## Work request
Find the lines below that contain the word "href" and count them. Only the number should be given.

## Data shown
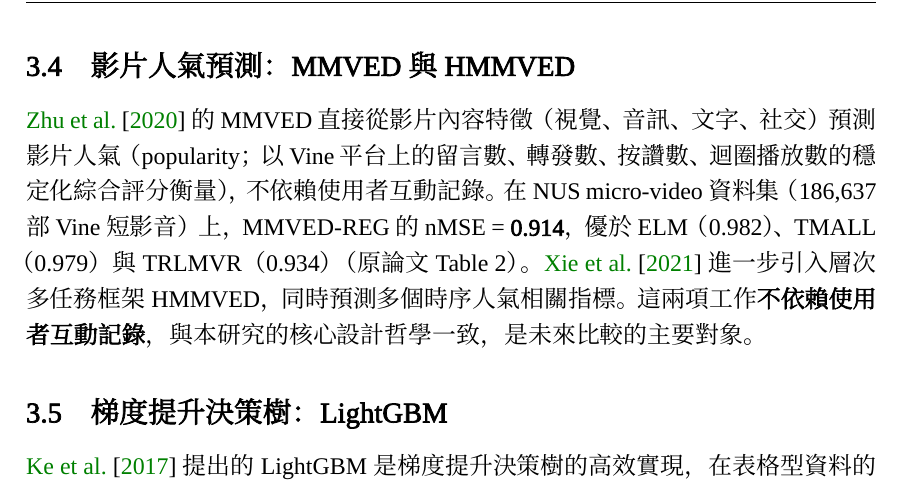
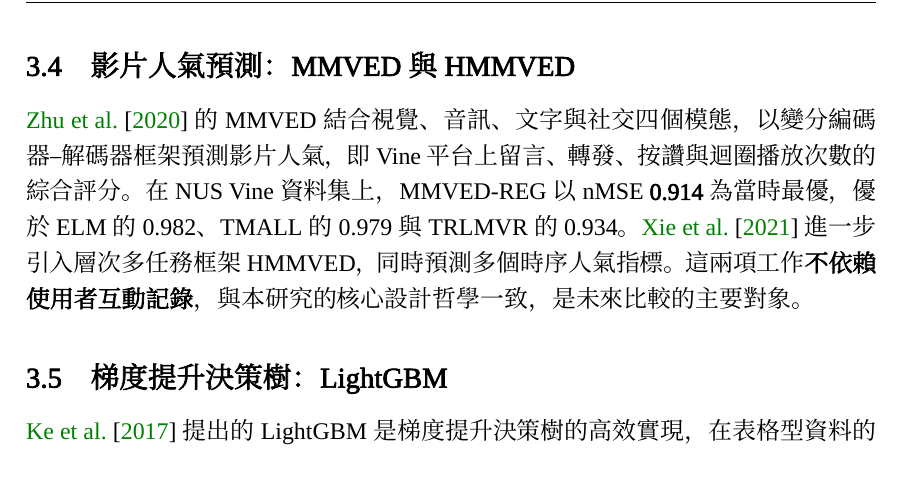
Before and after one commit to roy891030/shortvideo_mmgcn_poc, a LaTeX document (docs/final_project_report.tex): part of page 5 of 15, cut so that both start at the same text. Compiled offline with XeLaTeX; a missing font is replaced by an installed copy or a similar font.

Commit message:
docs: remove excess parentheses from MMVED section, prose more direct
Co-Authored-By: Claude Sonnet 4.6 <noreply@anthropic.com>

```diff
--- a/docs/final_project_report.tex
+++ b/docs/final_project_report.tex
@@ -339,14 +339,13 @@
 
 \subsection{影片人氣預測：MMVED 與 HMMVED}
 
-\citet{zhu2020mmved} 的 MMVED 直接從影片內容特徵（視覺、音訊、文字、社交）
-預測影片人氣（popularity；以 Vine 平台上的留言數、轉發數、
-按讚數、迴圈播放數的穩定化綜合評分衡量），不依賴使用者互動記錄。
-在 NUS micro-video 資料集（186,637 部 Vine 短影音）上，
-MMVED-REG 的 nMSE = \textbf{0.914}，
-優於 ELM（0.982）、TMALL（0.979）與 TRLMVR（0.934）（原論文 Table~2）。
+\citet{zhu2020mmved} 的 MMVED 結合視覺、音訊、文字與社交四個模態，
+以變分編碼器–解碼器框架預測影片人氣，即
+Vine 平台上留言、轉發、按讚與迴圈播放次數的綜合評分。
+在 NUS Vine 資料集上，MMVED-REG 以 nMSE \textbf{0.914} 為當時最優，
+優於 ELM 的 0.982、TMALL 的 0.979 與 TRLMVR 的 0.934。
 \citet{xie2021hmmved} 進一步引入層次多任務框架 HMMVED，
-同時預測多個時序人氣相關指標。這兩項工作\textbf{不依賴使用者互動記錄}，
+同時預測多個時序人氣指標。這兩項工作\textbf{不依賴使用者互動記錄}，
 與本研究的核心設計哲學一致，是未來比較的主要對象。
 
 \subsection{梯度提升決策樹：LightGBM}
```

--

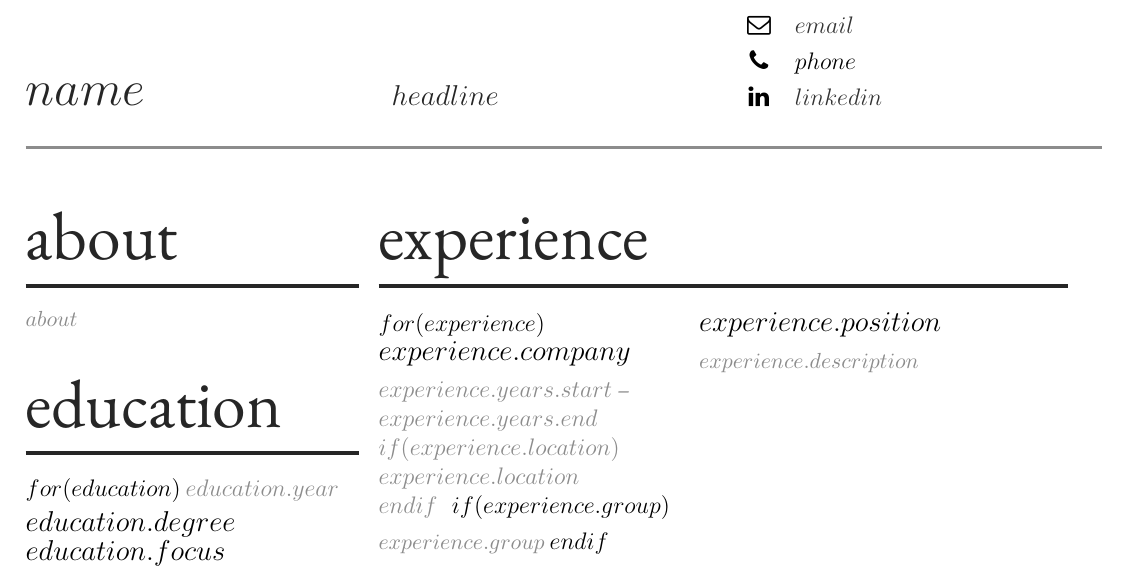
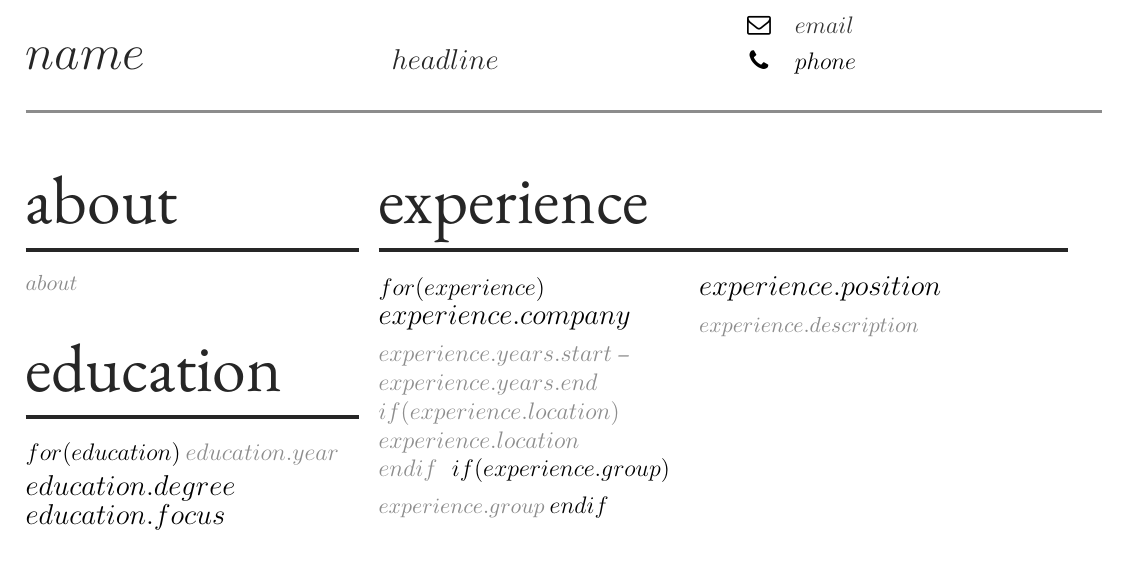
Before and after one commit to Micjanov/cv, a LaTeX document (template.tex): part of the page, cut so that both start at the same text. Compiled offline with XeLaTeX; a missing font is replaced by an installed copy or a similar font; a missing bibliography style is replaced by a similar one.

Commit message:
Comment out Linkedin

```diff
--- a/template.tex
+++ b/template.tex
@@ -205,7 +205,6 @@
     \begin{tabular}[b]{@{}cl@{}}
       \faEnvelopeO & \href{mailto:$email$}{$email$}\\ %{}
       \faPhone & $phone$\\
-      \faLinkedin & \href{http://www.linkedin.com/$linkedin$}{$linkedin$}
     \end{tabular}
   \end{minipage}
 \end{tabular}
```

## Exercise answer
2